Selected Publications

Beebe G. W. & Geisler M. A. (1942) Control of contraception in a selected rural sample. Human Biology, 14(1): 1-20.

Geisler M. A. & Wood M. K. (1951) Development of dynamic models for program planning. Koopmans T. C., ed. in Activity Analysis of Production and Allocation: Proceedings of a Conference, 189-215. Wiley: New York.

Geisler M. A. (1954) A Summary of Some Base Supply Activity and Workload Reports. RAND Corporation: Santa Monica, CA. 

Geisler M. A. & Karr H. W. (1956) The design of military supply tables for spare parts. Operations Research, 4(4): 431-442. 

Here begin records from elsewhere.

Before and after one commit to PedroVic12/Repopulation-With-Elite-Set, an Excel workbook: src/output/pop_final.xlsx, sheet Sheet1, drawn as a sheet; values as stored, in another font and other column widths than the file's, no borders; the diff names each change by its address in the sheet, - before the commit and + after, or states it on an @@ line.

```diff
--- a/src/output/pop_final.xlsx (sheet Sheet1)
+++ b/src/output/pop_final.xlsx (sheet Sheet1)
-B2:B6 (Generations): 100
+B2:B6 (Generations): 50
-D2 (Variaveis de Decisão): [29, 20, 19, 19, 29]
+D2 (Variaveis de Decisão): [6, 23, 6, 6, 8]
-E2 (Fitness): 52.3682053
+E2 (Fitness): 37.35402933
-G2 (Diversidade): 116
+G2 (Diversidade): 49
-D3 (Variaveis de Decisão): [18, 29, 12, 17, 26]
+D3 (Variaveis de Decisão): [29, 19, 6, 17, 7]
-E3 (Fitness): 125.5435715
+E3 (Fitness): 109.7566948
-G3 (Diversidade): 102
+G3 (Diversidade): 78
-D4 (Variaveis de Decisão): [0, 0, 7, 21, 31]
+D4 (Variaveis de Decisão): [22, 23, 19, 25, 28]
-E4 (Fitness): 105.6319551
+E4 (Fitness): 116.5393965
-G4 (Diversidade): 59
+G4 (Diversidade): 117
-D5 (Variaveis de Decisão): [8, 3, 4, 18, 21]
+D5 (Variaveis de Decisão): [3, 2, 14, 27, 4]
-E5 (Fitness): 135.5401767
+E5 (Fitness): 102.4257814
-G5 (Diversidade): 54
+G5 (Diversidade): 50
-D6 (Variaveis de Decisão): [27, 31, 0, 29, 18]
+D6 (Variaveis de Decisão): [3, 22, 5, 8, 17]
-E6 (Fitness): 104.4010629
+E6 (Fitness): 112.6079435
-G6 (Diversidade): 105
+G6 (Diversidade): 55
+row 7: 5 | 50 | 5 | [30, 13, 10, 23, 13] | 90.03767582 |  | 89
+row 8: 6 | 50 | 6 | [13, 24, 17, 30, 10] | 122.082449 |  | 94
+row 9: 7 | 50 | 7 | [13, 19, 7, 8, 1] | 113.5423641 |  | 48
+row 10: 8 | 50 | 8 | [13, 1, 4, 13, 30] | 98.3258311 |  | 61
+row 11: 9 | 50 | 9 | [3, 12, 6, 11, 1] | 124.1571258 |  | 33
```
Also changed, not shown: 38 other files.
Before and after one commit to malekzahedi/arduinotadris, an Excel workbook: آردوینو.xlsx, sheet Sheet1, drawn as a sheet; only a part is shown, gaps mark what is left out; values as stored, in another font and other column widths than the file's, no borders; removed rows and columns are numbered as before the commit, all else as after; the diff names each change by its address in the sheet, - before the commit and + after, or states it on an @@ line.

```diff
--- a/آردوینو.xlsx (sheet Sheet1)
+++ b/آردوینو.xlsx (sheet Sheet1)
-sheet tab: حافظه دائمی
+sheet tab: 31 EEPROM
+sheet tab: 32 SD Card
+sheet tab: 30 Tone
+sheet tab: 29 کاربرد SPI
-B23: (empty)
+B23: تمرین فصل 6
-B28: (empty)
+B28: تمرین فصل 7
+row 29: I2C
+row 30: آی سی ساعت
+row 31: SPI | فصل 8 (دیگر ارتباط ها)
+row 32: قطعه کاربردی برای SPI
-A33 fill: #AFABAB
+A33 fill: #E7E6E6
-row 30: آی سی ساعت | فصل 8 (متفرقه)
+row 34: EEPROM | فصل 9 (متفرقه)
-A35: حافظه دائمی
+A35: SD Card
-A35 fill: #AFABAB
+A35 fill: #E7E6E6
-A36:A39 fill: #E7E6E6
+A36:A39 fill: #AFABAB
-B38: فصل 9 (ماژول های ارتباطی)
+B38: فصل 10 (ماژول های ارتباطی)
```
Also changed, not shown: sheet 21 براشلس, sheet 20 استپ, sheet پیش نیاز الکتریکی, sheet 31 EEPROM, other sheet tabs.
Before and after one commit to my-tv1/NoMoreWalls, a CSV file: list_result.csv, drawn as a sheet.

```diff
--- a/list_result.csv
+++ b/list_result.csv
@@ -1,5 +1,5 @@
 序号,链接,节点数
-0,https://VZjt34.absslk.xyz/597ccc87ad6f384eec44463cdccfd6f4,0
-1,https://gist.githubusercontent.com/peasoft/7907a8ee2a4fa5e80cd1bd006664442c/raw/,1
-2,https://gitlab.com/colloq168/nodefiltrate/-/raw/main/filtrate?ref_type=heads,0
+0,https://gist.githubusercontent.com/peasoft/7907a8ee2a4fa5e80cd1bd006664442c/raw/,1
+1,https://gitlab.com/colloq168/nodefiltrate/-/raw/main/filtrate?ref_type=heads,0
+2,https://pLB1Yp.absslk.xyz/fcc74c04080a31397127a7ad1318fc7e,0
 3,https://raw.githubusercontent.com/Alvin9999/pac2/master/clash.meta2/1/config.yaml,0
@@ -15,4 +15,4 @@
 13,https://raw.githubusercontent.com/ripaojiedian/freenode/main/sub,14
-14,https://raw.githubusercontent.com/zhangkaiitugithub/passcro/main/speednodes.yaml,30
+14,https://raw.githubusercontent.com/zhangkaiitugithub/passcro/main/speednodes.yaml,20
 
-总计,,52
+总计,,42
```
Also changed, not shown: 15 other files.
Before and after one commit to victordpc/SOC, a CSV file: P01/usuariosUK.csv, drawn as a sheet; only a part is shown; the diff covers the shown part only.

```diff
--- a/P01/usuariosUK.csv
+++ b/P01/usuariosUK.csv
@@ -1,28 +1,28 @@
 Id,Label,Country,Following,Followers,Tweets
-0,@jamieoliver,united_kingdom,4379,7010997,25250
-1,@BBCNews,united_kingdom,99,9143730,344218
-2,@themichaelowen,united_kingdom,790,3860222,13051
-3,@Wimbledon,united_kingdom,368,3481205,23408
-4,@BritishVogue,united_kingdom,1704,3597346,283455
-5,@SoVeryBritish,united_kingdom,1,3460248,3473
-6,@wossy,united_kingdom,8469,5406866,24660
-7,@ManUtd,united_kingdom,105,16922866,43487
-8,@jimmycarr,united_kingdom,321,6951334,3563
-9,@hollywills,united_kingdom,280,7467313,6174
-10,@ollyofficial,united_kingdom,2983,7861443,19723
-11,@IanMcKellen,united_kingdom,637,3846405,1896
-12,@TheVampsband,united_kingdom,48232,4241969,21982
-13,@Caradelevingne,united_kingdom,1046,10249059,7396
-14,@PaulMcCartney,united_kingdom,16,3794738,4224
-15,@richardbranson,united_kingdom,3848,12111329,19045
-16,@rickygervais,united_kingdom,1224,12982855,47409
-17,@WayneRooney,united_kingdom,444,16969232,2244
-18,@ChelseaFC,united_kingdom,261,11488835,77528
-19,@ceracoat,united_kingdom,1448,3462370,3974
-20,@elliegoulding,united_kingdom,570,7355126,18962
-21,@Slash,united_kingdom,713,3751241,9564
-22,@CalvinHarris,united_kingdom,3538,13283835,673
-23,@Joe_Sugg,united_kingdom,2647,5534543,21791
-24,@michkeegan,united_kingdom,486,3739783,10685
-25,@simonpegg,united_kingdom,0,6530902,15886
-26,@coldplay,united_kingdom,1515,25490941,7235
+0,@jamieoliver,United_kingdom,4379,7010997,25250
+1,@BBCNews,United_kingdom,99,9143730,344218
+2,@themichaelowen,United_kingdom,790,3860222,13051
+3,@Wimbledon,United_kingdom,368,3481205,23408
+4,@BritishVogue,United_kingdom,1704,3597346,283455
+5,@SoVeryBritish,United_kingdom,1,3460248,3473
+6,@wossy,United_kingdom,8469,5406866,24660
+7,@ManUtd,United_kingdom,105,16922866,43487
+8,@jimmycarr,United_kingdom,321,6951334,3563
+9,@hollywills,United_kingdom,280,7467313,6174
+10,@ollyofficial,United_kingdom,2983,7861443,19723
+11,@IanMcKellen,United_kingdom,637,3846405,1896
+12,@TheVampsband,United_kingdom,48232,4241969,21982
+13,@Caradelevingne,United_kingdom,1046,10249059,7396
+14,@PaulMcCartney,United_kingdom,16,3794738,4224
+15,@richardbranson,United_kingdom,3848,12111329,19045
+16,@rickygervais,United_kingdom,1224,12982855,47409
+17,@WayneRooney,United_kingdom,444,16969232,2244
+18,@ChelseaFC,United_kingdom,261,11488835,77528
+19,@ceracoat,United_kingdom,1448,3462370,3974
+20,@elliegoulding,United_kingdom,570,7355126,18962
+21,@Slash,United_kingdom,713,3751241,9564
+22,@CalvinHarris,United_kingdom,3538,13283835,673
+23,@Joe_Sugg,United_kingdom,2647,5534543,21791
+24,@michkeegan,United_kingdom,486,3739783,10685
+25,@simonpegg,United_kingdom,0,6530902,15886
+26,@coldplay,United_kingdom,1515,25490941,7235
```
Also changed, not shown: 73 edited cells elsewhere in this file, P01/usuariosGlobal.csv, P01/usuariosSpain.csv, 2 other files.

Geisler M. A. (1959) The simulation of a large-scale military activity. Management Science, 5(4): 359-368.

Geisler M. A. (1959) Communications and Control Requirement in the Air Force Logistics System. RAND Corporation: Santa Monica, CA. 

Geisler M. A. (1960) Logistics Research and Management Science. Management Science, 6(4): 444-454.

Geisler M. A. (1964) The sizes of simulation samples required to compute certain inventory characteristics with stated precision and confidence. Management Science, 10(2): 261-286.

Geisler M. A. (1974) The Organization of Information for Logistics Decisionmaking. RAND Corporation: Santa Monica, CA.

Geisler M. A., ed. (1975) Logistics. TIMS Studies in the Management Sciences. North-Holland: New York. 

Geisler M. A. (1986) A Personal History of Logistics. Logistics Management Institute: McLean, VA.